Text description provided by the architects. This contemporary family home is sited directly opposite a lush park containing a children’s playground, lined by a row of mature rain trees which reach towering heights of ten to fifteen meters above the street. The house was designed to create direct views from the master bedroom and roof terrace onto the lush green canopies formed by the rain trees lining the park. The client’s brief was for a family home for a young couple with a young child. On the first floor, privacy was important, so we solidified the external wall, except for a small glass viewing panel to the street. On the second floor, to control incoming views from pedestrians looking into the master bedroom, we designed a set of sliding screens that can be closed for privacy when needed.
The design of the exteriors came from the idea of creating these framed views across the park. Maximizing the openings on the front elevation of the building resulted in strong rectilinear forms expressed in stone-cladding stacked frames, infilled with moving timber screens where required for privacy. The use of chamfers on the structural elements was employed to refine the building bulk and create a tone of subtle lightness. Continuing on the same theme, light tones were selected for the materials – Bulgarian limestone cladding, off-form concrete walls, and brushed oak paneling for the interiors.
The entry experience was deliberate and designed to bring one through a procession of spaces before entering the house, with calculated changes in the scale of heights and light along the way. The layout is orientated around an internal open courtyard, upon which the living and circulation spaces are centered. In this way, the house acts as a buffer and shields the occupants from the main street, creating an inner oasis with views of lush landscaping and water to calm the senses of the occupants. Designed to rely fully on natural lighting during the day, The courtyard draws in daylight, breeze, and ventilation deep within the house, and incorporates nature into the living environment, focused on a single Caesalpinia tree.

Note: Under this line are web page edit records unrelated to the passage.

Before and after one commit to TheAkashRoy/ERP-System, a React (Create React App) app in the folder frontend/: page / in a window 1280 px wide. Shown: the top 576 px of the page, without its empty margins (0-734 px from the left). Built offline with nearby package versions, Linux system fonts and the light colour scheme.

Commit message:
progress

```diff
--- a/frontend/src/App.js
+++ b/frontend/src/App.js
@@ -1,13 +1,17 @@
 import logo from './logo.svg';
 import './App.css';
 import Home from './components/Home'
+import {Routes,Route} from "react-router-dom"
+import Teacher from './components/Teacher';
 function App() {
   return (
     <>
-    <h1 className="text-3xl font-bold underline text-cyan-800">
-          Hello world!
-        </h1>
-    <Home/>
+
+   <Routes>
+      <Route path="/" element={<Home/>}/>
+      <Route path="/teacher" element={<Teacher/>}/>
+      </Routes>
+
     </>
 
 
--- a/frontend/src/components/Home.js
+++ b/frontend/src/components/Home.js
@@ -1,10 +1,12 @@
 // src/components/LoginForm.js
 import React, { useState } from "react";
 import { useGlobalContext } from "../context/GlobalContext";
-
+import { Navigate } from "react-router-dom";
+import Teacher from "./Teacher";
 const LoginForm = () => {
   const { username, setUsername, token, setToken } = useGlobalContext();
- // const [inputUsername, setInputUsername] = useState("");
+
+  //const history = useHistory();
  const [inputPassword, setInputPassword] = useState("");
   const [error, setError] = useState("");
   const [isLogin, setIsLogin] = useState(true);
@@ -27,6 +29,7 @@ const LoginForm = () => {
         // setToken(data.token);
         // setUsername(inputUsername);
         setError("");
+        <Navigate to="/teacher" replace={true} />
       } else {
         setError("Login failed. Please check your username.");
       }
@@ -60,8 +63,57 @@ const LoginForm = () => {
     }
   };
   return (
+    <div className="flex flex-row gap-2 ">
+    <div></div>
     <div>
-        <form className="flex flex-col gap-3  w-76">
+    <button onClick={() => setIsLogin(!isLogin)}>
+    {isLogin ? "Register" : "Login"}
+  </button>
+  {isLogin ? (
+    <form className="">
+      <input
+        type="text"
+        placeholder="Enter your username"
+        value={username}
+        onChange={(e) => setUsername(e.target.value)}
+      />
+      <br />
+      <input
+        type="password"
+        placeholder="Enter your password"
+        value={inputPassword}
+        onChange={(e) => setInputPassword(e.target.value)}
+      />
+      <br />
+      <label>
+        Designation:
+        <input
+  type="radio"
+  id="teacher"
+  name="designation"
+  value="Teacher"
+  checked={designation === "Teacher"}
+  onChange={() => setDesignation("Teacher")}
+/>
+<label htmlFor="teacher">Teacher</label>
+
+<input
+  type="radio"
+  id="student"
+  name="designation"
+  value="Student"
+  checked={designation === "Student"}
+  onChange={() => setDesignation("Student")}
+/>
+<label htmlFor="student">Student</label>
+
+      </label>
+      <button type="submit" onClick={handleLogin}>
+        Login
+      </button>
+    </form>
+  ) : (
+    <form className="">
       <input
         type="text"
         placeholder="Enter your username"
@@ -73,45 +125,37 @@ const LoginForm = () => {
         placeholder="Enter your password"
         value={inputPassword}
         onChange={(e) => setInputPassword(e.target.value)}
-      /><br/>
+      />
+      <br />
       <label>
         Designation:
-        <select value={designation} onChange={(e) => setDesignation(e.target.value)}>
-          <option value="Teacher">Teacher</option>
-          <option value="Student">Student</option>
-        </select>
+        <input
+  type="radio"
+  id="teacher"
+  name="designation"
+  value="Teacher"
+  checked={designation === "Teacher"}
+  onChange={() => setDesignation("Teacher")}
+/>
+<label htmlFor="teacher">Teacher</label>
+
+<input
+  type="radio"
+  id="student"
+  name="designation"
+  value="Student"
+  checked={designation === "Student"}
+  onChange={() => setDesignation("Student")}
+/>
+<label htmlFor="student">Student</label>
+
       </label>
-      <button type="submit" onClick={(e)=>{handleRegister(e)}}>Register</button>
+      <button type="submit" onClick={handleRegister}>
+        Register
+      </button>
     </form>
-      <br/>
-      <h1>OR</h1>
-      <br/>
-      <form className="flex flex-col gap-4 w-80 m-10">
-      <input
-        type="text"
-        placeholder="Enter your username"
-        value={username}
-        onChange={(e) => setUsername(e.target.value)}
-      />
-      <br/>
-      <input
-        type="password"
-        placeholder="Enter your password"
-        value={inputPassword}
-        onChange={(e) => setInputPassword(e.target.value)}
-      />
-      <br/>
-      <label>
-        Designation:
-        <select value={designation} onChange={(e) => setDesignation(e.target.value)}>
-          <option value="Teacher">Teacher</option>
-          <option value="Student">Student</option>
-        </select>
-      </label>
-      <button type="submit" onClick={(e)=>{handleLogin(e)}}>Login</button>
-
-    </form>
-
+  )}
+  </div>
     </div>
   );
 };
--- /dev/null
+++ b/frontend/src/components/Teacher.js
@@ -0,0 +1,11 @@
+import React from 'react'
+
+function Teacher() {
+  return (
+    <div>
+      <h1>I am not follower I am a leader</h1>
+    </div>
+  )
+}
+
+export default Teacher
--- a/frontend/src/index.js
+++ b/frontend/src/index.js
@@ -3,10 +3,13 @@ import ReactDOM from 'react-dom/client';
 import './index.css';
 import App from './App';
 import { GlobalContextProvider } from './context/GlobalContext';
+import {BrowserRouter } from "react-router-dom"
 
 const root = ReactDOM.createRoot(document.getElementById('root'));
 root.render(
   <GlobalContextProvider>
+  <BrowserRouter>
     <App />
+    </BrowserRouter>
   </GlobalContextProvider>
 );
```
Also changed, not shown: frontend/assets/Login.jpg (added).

In addition to the courtyard, we created a double-height void over the dining and dry kitchen, with a small library reading area overlooking it from the second floor above. The library also acts as a bridge connector between the master at the front, and two children’s bedrooms at the back. Sustainability-wise the house is designed to rely fully on natural lighting in the day. The courtyard draws in daylight, wind, and breeze into the house from the large openings on the third-story level. It also allows for cross-ventilation at the dining/dry kitchen and improves the whole livability of the house by incorporating nature into their living environment. The house employs architectural elements common in the tropics such as sun canopies and screens, which are important for living in Singapore’s tropical climate.